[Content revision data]
'''
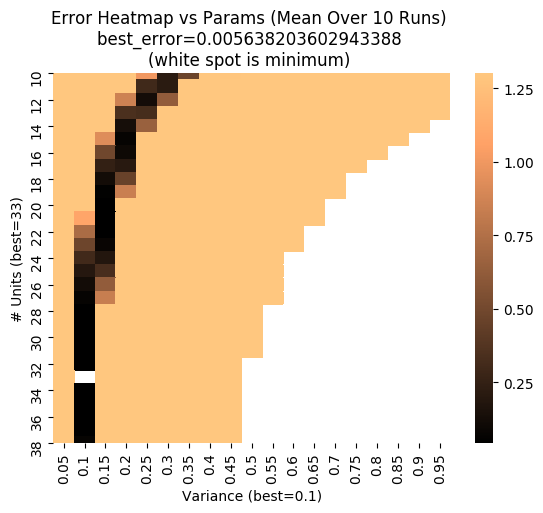
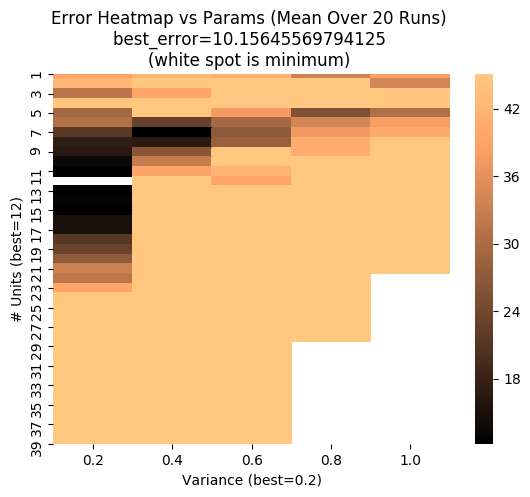
3.2 done

diff --git a/lab2/_3_2.py b/lab2/_3_2.py
@@ -6,23 +6,29 @@ from _3_1 import RBF_NET, X, Y_SIN, Y_SQUARE, X_VAL, Y_SIN_VAL, Y_SQUARE_VAL
 
 
 def getNoisy(input_):
-    return (input_ + 0.01 * np.random.randn(*(input_.shape)))
+    return input_ + np.sqrt(0.1) * np.random.randn(*(input_.shape))
 
 
 def findBestParams(
-    x, y, x_val, y_val, training_method, apply_noise=True, randomize_rbfs=False
+    x,
+    y,
+    x_val,
+    y_val,
+    training_method,
+    apply_noise=True,
+    randomize_rbfs=False,
+    max_epochs=100,
+    hidden_range=np.arange(1, 41),
+    var_range=np.round(np.arange(0.2, 1.2, 0.2), 2),
+    eta=1,
 ):
 
-    num_runs = 20
-    hidden_range = np.arange(10, 41)
-    var_range = np.round(np.arange(0.05, 1.0, 0.05), 2)
+    num_runs = 10
 
     errors = np.ndarray((num_runs, len(hidden_range), len(var_range)))
     num_epochs = np.ndarray((num_runs, len(hidden_range), len(var_range)))
 
     for run in range(num_runs):
-
-        print("Run", run)
 
         y, y_val = getNoisy(np.array([y, y_val])) if apply_noise else (y, y_val)
 
@@ -30,7 +36,7 @@ def findBestParams(
             for j, rbfs_variance in enumerate(var_range):
 
                 cont = False
-                
+
                 while not cont:
                     rbfs_mean = (
                         np.arange(0, 2 * np.pi, 2 * np.pi / hidden_num)
@@ -41,9 +47,13 @@ def findBestParams(
                     n = RBF_NET(rbfs_mean, rbfs_variance)
 
                     try:
-                        eps = n.__getattribute__(training_method)(x, y, callback=None)
+                        eps = n.__getattribute__(training_method)(
+                            x, y, callback=None, max_epochs=max_epochs, eta=eta
+                        )
                         cont = True
-                    except:
+                    except KeyboardInterrupt:
+                        exit()
+                    except np.linalg.LinAlgError:
                         pass
 
                 e = n.error(x_val, y_val)
@@ -54,13 +64,14 @@ def findBestParams(
     errors_mean = np.mean(errors, axis=0)
     errors_std = np.std(errors, axis=0)
 
-    vmax_num = 50
+    vmax_num = int(len(errors_mean.flatten()) * 0.2)
     vmax = np.partition(errors_mean.flatten(), vmax_num)[vmax_num]
 
     row, col = np.unravel_index(np.argmin(errors_mean), errors_mean.shape)
     best_params = hidden_range[row], var_range[col]
     best_error = errors_mean[(row, col)]
     best_error_std = errors_std[(row, col)]
+    best_error_ep = np.mean(num_epochs[:, row, col])
 
     errors_mean[(row, col)] = -np.inf
     d = pd.DataFrame(errors_mean, index=hidden_range, columns=var_range)
@@ -71,34 +82,104 @@ def findBestParams(
         f"Error Heatmap vs Params (Mean Over {num_runs} Runs) \nbest_error={best_error} \n(white spot is minimum) "
     )
 
-    print("Best Error:", best_error)
-    print("Best Parameters:", best_params)
+    # print("Best Error:", best_error)
+    # print("Best Parameters:", best_params)
+    # print("Num Epchs:", best_error_ep)
 
-    return best_error, best_error_std
+    return best_error, best_error_std, best_params, best_error_ep
 
 
 if __name__ == "__main__":
 
     # 3.2.1 3.2.3
-    # findBestParams(X, Y_SIN, X_VAL, Y_SIN_VAL, "train_batch")
+    # dat = findBestParams(X, Y_SIN, X_VAL, Y_SIN_VAL, "train_batch")
     # plt.savefig("pictures/3_2_parameter_map_batch_sin.png", bbox_inches='tight')
     # plt.clf()
-    # findBestParams(X, Y_SQUARE, X_VAL, Y_SQUARE_VAL, "train_batch")
+    # dat = findBestParams(X, Y_SQUARE, X_VAL, Y_SQUARE_VAL, "train_batch")
     # plt.savefig("pictures/3_2_parameter_map_batch_square.png", bbox_inches='tight')
     # plt.clf()
 
-    # findBestParams(X, Y_SIN, "train_delta_batch")
+    # dat = findBestParams(X, Y_SIN, X_VAL, Y_SIN_VAL, "train_delta_batch")
     # plt.savefig("pictures/3_2_parameter_map_delta_sin.png", bbox_inches="tight")
     # plt.clf()
-    # findBestParams(X, Y_SQUARE, "train_delta_batch")
-    # plt.savefig("pictures/3_2_parameter_map_delta_square.png", bbox_inches='tight')
+    # dat = findBestParams(X, Y_SQUARE, X_VAL, Y_SQUARE_VAL, "train_delta_batch")
+    # plt.savefig("pictures/3_2_parameter_map_delta_square.png", bbox_inches="tight")
     # plt.clf()
 
     # 3.2.2 Use best params to find rate of convergence
+    # etas = [0.001,0.005,0.01,0.05,0.1,0.5,1]
+    # errors = []
+    # epss = []
+    # for eta in etas:
+    #     error,_,_,eps = findBestParams(X, Y_SIN, X_VAL, Y_SIN_VAL, "train_delta_batch", hidden_range=[12], var_range=[0.2], eta=eta)
+    #     plt.clf()
+    #     errors.append(error)
+    #     epss.append(eps)
+
+    # # plt.clf()
+    # plt.plot(etas, epss)
+    # plt.plot(etas, epss, "ro")
+    # plt.xscale("log")
+    # plt.ylabel("Epochs (Max=100)")
+    # plt.xlabel("Eta")
+    # for et, ep, err in zip(etas, epss, errors):
+    #     plt.annotate(f'{np.round(err,2)}', xy=(et,ep))
+    # plt.title("Eta vs Epochs (Annotated with Validation Error)")
+    # plt.savefig("pictures/3_2_eta_v_ep.png", bbox_inches="tight")
 
     # 3.2.4 Random positioning of rbf nodes
-    print (findBestParams(X, Y_SIN, X_VAL, Y_SIN_VAL, "train_batch"))
-    plt.show()
-    plt.clf()
-    print (findBestParams(X, Y_SIN, X_VAL, Y_SIN_VAL, "train_batch", randomize_rbfs=True))
+    # dat = findBestParams(X, Y_SIN, X_VAL, Y_SIN_VAL, "train_batch", randomize_rbfs=True)
+    # plt.savefig("pictures/3_2_parameter_map_batch_sin_random.png", bbox_inches='tight')
+    # plt.clf()
+    # dat = findBestParams(X, Y_SIN, X_VAL, Y_SQUARE_VAL, "train_batch", randomize_rbfs=True)
+    # plt.savefig("pictures/3_2_parameter_map_batch_square_random.png", bbox_inches='tight')
+
+    # 3.2.5 Test Against Clean Data
+    # error,_,_,_ = findBestParams(X, Y_SIN, X_VAL, Y_SIN_VAL, "train_batch", apply_noise=False, hidden_range=[9], var_range=[.4])
+    # print (" & ".join(["sin","batch","9",".4", str(error), "\\\\"]))
+    # error,_,_,_ = findBestParams(X, Y_SIN, X_VAL, Y_SQUARE_VAL, "train_batch", apply_noise=False, hidden_range=[25], var_range=[.4])
+    # print (" & ".join(["square","batch","25",".4", str(error), "\\\\"]))
+    # error,_,_,_ = findBestParams(X, Y_SIN, X_VAL, Y_SIN_VAL, "train_delta_batch", apply_noise=False, hidden_range=[12], var_range=[.2])
+    # print (" & ".join(["sin","delta","12",".2", str(error), "\\\\"]))
+    # error,_,_,_ = findBestParams(X, Y_SIN, X_VAL, Y_SQUARE_VAL, "train_delta_batch", apply_noise=False, hidden_range=[15], var_range=[.2])
+    # print (" & ".join(["square","delta","15",".2", str(error), "\\\\"]))
+
+    # 3.2.6 VS MLP
+    from sklearn.neural_network import MLPRegressor
+    from sklearn.metrics import mean_squared_error
+
+    for name, y, y_val, rbfs_units, rbfs_var in [
+        ("sin", Y_SIN, Y_SIN_VAL, 9, 0.4),
+        ("square", Y_SQUARE, Y_SQUARE_VAL, 25, 0.4),
+    ]:
+
+        plt.plot(X_VAL, y_val, "--", label=f"true ({name})")
+
+        # MLP
+
+        N = len(X)
+        # y, y_val = getNoisy(np.array([y, y_val]))
+        n = MLPRegressor(
+            hidden_layer_sizes=(10,),
+            random_state=1,
+            activation="logistic",
+            solver="sgd",
+            learning_rate_init=0.1,
+            batch_size=N,
+            max_iter=1000,
+        )
+        n.fit(X.reshape(-1, 1), y)
+        pred = n.predict(X_VAL.reshape(-1, 1))
+        mse = mean_squared_error(y_val, pred)
+        plt.plot(X_VAL, pred, label=f"MLP (10 Hidden) ({name}) mse={mse}")
+
+        # RBF
+        n = RBF_NET(np.arange(0, 2 * np.pi, 2 * np.pi / rbfs_units), rbfs_var)
+        n.train_batch(X, y)
+        pred = n.predict(X_VAL)
+        mse = mean_squared_error(y_val, pred)
+        plt.plot(X_VAL, pred, label=f"RBF (units={rbfs_units},var={rbfs_var}) ({name}) mse={mse}")
+
+    plt.title("Regressor Performance\n")
+    plt.legend()
     plt.show()

diff --git a/lab2/_3_1.py b/lab2/_3_1.py
@@ -30,7 +30,7 @@ class RBF_NET:
 
         return phi
 
-    def train_batch(self, X, Y, callback=None):
+    def train_batch(self, X, Y, max_epochs=1, eta=1, callback=None):
         """
         Return # epochs to convergence (always 1)
         """
@@ -38,6 +38,7 @@ class RBF_NET:
         phi = self.phi(X)
         self.W = np.linalg.inv(phi.T @ phi) @ phi.T @ Y
         callback() if callback else None
+        return 1
 
     def train_delta_single(self, X_scalar, Y_scalar, eta=1):
         phi_ = self.phi(X_scalar)
@@ -45,19 +46,25 @@ class RBF_NET:
         e = (Y_scalar - pred)[0]
         delW = (eta * e * phi_).flatten()
         self.W += delW
-        return 1
+        return np.max(np.abs(delW))
 
-    def train_delta_batch(self, X, Y, eta=1, callback=None):
+    def train_delta_batch(self, X, Y, max_epochs=100, eta=1, callback=None):
         """
         Return # epochs to convergence (when error < 0.01)
         """
         self.W = np.random.randn(*self.rbfs_mean.shape)
-        for _ in range(1, 101):
+        
+        old_e = 0
+        
+        for _ in range(1, max_epochs):
+            # print (_)
+            maxDelW = 0
             for i in range(len(X)):
-                self.train_delta_single(X[i : i + 1], Y[i : i + 1], eta=eta)
-            callback() if callback else None
-            if self.error(X, Y) < 0.01:
+                maxDelW = max(self.train_delta_single(X[i : i + 1], Y[i : i + 1], eta=eta), maxDelW)
+            new_e = self.error(X,Y)
+            if abs(old_e - new_e) < 10**-5:
                 break
+            old_e = new_e
 
         return _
'''
**What is needed:**
Please return, exactly as written, the lines from the first line of the records above through the line containing "n = RBF_NET(rbfs_mean, rbfs_variance)", both included, leaving out any pictures.

**Exercise output:**
3.2 done

diff --git a/lab2/_3_2.py b/lab2/_3_2.py
@@ -6,23 +6,29 @@ from _3_1 import RBF_NET, X, Y_SIN, Y_SQUARE, X_VAL, Y_SIN_VAL, Y_SQUARE_VAL
 
 
 def getNoisy(input_):
-    return (input_ + 0.01 * np.random.randn(*(input_.shape)))
+    return input_ + np.sqrt(0.1) * np.random.randn(*(input_.shape))
 
 
 def findBestParams(
-    x, y, x_val, y_val, training_method, apply_noise=True, randomize_rbfs=False
+    x,
+    y,
+    x_val,
+    y_val,
+    training_method,
+    apply_noise=True,
+    randomize_rbfs=False,
+    max_epochs=100,
+    hidden_range=np.arange(1, 41),
+    var_range=np.round(np.arange(0.2, 1.2, 0.2), 2),
+    eta=1,
 ):
 
-    num_runs = 20
-    hidden_range = np.arange(10, 41)
-    var_range = np.round(np.arange(0.05, 1.0, 0.05), 2)
+    num_runs = 10
 
     errors = np.ndarray((num_runs, len(hidden_range), len(var_range)))
     num_epochs = np.ndarray((num_runs, len(hidden_range), len(var_range)))
 
     for run in range(num_runs):
-
-        print("Run", run)
 
         y, y_val = getNoisy(np.array([y, y_val])) if apply_noise else (y, y_val)
 
@@ -30,7 +36,7 @@ def findBestParams(
             for j, rbfs_variance in enumerate(var_range):
 
                 cont = False
-                
+
                 while not cont:
                     rbfs_mean = (
                         np.arange(0, 2 * np.pi, 2 * np.pi / hidden_num)
@@ -41,9 +47,13 @@ def findBestParams(
                     n = RBF_NET(rbfs_mean, rbfs_variance)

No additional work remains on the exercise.